If nothing else, the new version of The Day the Earth Stood Still spurred the reissue of the original 1951 film as a two-DVD Special Edition. The second disc includes interesting bonus material, especially a biography of screenwriter Edmund North, who narrowly escaped being blacklisted for his politics during the McCarthy era. North was a war veteran and pacifist who made much of his career scripting war movies. Perhaps his greatest accomplishment in that line was rewriting Francis Ford Coppolaís screenplay for Patton. The two writers shared an Oscar for their movingly ambivalent portrait of one of World War IIís towering generals.
With Northís background in mind, the subversive aspect of The Day the Earth Stood Still comes clearly in view. The alien emissary Klaatu (Michael Rennie) lands in Washington on a peace offensive, issuing a stern warning to Earthís leaders: relinquish nuclear arms or else. Some contemporary critics find this preachy but those are probably the sort of people who canít absorb an idea unless itís bracketed by ironic quotation marks. Northís script makes super patriots appear foolish and wicked. It slyly advocates for nations to relinquish part of their sovereignty to a mechanism for enforcing peace. Nowadays Bill OíReilly would be outraged.

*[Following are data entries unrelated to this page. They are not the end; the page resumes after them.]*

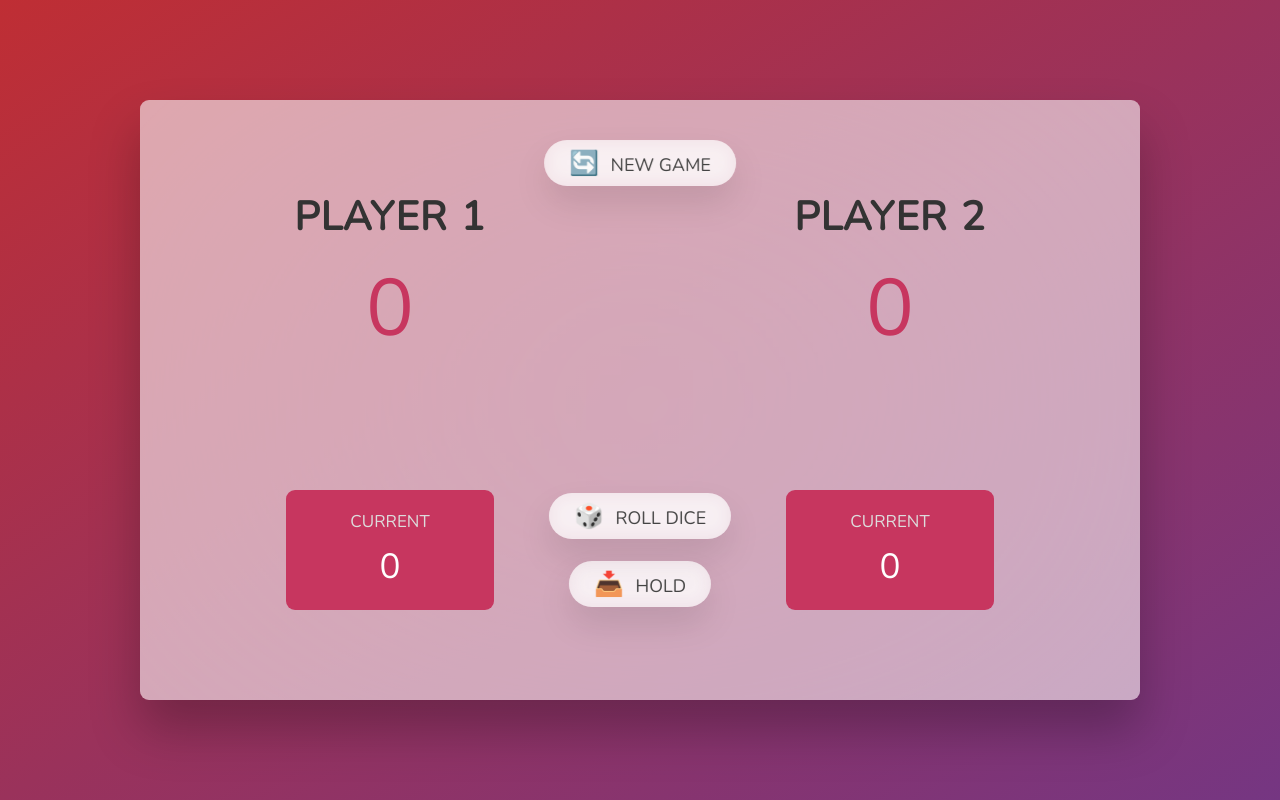
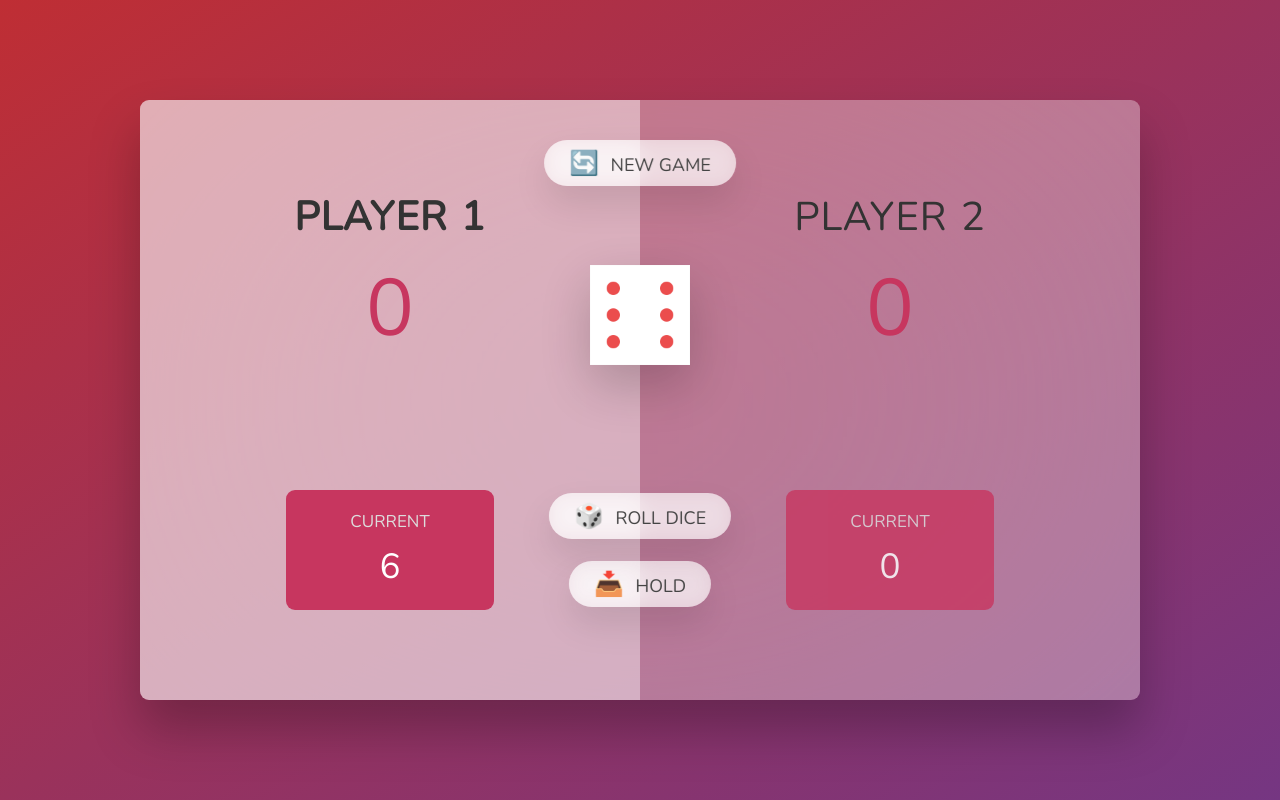
Before and after one commit to FilonenkoDima/PigGame, a plain HTML site: page index.html in a window 1280 px wide. Both pictures are taken after a click on the button "🎲 ROLL DICE". Drawn offline with nearby package versions, Linux system fonts and the light colour scheme.

Commit message:
rolling the dice

```diff
--- a/index.html
+++ b/index.html
@@ -17,7 +17,7 @@
           <p class="current-score" id="current--0">0</p>
         </div>
       </section>
-      <section class="player player--1 player--active">
+      <section class="player player--1">
         <h2 class="name" id="name--1">Player 2</h2>
         <p class="score" id="score--1">24</p>
         <div class="current">
--- a/script.js
+++ b/script.js
@@ -3,9 +3,37 @@
 // Selecting elements
 const score0El = document.getElementById("score--0");
 const score1El = document.getElementById("score--1");
+const current0El = document.getElementById("current--0");
+const current1El = document.getElementById("current--1");
+
 const diceEl = document.querySelector(".dice");
+const btnNew = document.querySelector(".btn--new");
+const btnRoll = document.querySelector(".btn--roll");
+const btnHold = document.querySelector(".btn--hold");
 
 // Starting conditions
 score0El.textContent = 0;
 score1El.textContent = 0;
 diceEl.classList.add("hidden");
+
+let currentScore = 0;
+
+// Rolling dice functionality
+btnRoll.addEventListener("click", function () {
+  // 1. Generate a random dice roll
+  const dice = Math.trunc(Math.random() * 6) + 1;
+  console.log(dice);
+
+  // 2. Display dice
+  diceEl.classList.remove("hidden");
+  diceEl.src = `dice-${dice}.png`;
+
+  // 3. Check for rolled 1
+  if (dice !== 1) {
+    // Add dice to current score
+    currentScore += dice;
+    current0El.textContent = currentScore; // CHANGE LATER
+  } else {
+    // Switch to next player
+  }
+});
--- a/style.css
+++ b/style.css
@@ -64,13 +64,11 @@ main {
 }
 
 .player--active {
-  background-color: rgba(255, 255, 255, 0.35);
+  background-color: rgba(255, 255, 255, 0.4);
 }
-
 .player--active .name {
   font-weight: 700;
 }
-
 .player--active .score {
   font-weight: 400;
 }
@@ -134,11 +132,9 @@ main {
 .btn--new {
   top: 4rem;
 }
-
 .btn--roll {
   top: 39.3rem;
 }
-
 .btn--hold {
   top: 46.1rem;
 }
```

Details of the plot do seem annoyingly loose. Would the U.S. Army really guard Klaatuís saucer and his ominous sentinel robot, Gort, with a single sentry? But itís easy to overlook dangling ends. The Day the EarthStood Still moves with great momentum and economy through a story whose message is never sweetened with sentimentality. Itís classic science fiction whose eerie yet awesome score by Alfred Hitchcockís favorite composer, Bernard Herrmann, set the pace in sci-fi music for decades to come.